■ Try it ■
Scan the data below and pick out the lines containing the word "radius".
═══ Input data
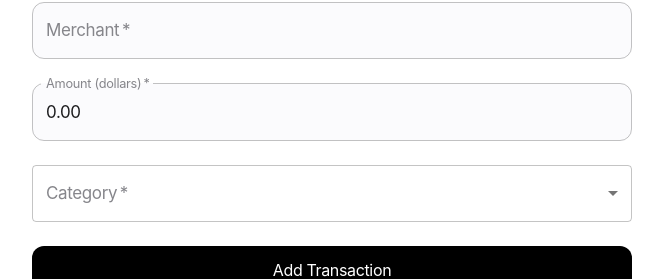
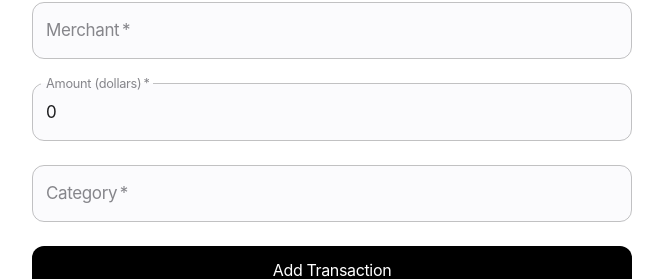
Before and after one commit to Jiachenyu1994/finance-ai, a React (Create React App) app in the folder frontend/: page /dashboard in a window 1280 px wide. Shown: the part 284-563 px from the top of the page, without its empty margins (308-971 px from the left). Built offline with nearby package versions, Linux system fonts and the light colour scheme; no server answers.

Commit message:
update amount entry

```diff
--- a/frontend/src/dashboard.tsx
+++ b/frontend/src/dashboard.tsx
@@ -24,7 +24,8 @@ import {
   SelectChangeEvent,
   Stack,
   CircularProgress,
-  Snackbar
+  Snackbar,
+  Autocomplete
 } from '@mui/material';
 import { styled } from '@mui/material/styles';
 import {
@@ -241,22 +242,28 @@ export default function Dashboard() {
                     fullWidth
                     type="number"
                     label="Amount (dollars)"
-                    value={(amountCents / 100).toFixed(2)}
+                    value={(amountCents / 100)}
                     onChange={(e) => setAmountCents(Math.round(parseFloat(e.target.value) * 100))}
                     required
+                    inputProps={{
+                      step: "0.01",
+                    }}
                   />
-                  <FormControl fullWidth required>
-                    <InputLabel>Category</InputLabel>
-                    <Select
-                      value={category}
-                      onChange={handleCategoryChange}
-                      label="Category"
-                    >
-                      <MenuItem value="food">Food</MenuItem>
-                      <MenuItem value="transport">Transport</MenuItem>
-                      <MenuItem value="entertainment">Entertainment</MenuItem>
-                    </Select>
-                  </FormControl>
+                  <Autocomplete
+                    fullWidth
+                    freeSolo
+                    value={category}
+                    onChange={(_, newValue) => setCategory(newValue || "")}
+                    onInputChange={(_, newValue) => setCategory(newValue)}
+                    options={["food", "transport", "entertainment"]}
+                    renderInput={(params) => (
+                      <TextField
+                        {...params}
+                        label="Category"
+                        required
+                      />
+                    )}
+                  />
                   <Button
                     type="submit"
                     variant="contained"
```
══════
═══ Input data
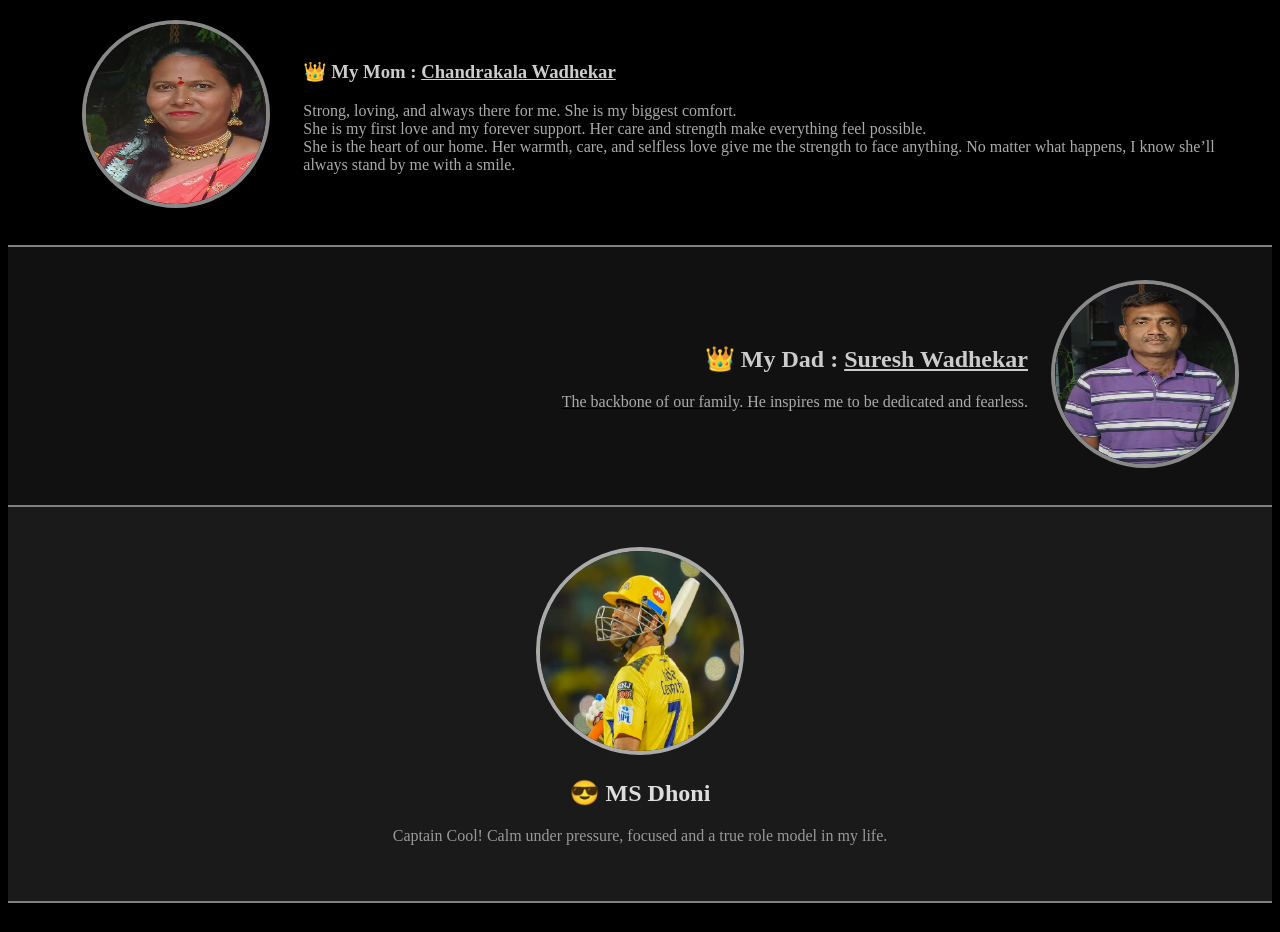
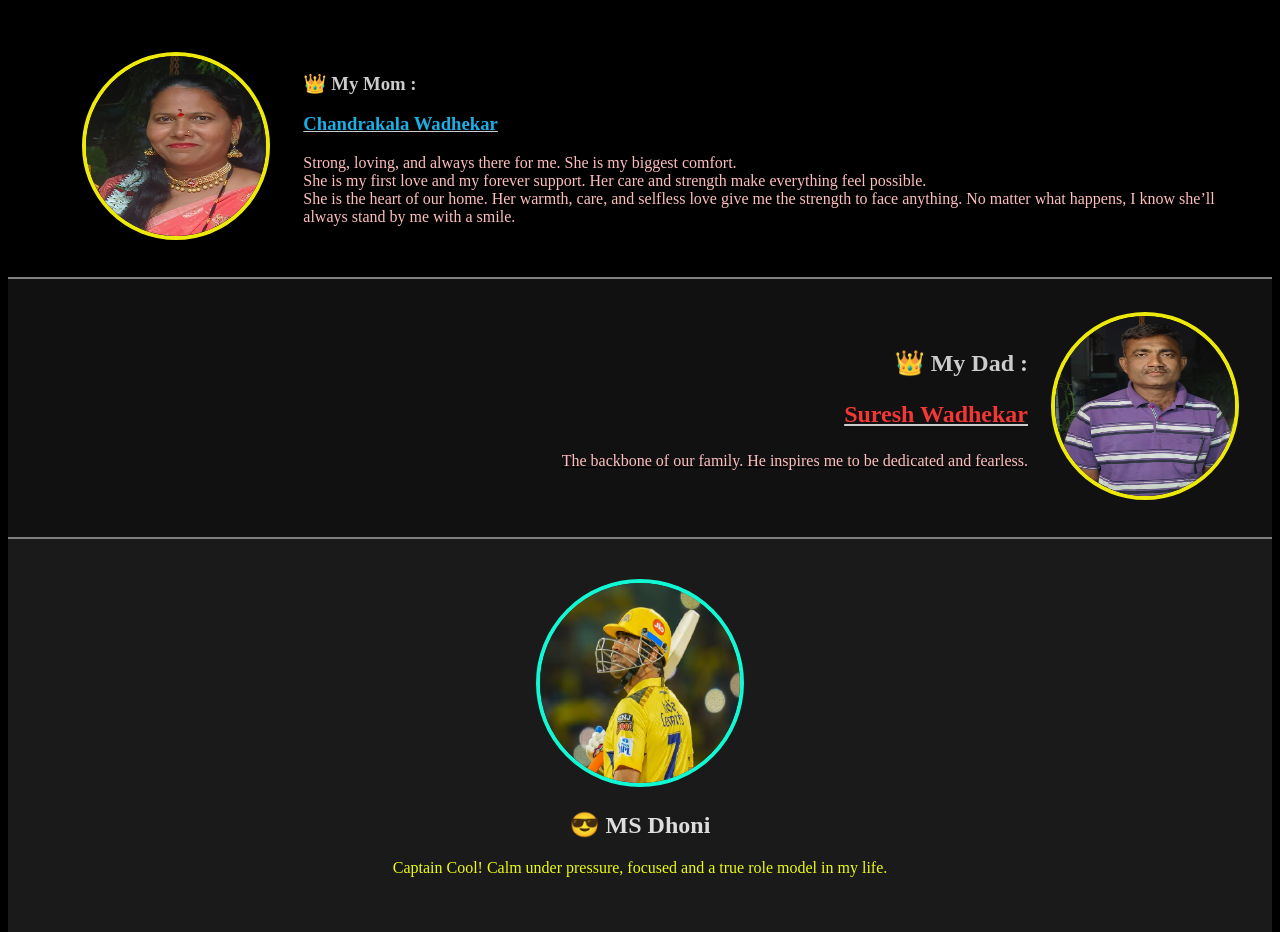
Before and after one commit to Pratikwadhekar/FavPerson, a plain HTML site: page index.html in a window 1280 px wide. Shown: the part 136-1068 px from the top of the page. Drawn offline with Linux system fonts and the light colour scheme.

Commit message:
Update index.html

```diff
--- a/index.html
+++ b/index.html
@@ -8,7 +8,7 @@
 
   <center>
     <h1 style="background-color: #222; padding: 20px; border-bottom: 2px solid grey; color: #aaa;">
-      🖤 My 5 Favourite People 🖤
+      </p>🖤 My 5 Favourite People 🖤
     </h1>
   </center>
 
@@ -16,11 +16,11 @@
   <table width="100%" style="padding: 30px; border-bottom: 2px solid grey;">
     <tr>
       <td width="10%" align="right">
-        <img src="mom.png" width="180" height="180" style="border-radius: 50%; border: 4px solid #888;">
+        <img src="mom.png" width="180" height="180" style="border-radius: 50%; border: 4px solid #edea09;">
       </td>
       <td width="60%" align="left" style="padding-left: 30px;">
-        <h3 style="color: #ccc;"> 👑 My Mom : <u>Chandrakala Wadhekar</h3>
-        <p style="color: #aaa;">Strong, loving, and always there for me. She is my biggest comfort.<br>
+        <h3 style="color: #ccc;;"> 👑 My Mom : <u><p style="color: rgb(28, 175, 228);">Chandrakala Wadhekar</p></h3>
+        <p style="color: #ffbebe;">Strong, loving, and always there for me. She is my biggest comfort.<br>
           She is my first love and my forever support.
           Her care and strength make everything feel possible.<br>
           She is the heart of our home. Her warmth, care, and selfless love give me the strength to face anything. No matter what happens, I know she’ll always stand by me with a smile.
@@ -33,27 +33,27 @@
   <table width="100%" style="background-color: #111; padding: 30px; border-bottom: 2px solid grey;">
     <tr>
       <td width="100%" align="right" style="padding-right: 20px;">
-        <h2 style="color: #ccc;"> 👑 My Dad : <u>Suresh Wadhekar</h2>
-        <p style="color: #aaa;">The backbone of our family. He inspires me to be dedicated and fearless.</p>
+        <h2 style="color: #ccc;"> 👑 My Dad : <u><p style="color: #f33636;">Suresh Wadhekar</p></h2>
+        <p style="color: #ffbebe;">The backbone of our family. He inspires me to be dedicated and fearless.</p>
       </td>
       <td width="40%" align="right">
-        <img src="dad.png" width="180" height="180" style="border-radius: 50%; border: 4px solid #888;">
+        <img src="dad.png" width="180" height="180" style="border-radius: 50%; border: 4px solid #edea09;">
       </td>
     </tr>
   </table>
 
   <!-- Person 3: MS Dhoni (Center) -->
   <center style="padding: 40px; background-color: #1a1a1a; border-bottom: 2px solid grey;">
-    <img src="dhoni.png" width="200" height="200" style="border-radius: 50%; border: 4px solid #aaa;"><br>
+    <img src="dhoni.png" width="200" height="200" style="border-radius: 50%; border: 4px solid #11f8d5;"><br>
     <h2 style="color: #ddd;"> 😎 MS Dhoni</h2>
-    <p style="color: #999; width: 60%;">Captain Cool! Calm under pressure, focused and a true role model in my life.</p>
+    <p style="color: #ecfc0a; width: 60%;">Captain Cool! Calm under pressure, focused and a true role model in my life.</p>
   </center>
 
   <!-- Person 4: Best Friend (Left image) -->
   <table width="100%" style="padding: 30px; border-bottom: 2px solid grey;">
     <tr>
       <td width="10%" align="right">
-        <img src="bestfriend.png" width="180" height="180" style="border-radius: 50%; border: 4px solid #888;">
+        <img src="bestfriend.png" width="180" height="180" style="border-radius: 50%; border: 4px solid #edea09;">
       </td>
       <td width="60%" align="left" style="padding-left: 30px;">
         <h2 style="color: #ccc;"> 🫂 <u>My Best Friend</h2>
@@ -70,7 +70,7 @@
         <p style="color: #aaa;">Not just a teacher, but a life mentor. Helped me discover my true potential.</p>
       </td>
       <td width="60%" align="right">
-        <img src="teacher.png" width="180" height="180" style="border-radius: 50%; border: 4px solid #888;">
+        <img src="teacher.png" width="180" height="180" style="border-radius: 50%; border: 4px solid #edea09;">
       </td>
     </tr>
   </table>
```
══════
■ Reply to the exercise ■
-        <img src="mom.png" width="180" height="180" style="border-radius: 50%; border: 4px solid #888;">
+        <img src="mom.png" width="180" height="180" style="border-radius: 50%; border: 4px solid #edea09;">
-        <img src="dad.png" width="180" height="180" style="border-radius: 50%; border: 4px solid #888;">
+        <img src="dad.png" width="180" height="180" style="border-radius: 50%; border: 4px solid #edea09;">
-    <img src="dhoni.png" width="200" height="200" style="border-radius: 50%; border: 4px solid #aaa;"><br>
+    <img src="dhoni.png" width="200" height="200" style="border-radius: 50%; border: 4px solid #11f8d5;"><br>
-        <img src="bestfriend.png" width="180" height="180" style="border-radius: 50%; border: 4px solid #888;">
+        <img src="bestfriend.png" width="180" height="180" style="border-radius: 50%; border: 4px solid #edea09;">
-        <img src="teacher.png" width="180" height="180" style="border-radius: 50%; border: 4px solid #888;">
+        <img src="teacher.png" width="180" height="180" style="border-radius: 50%; border: 4px solid #edea09;">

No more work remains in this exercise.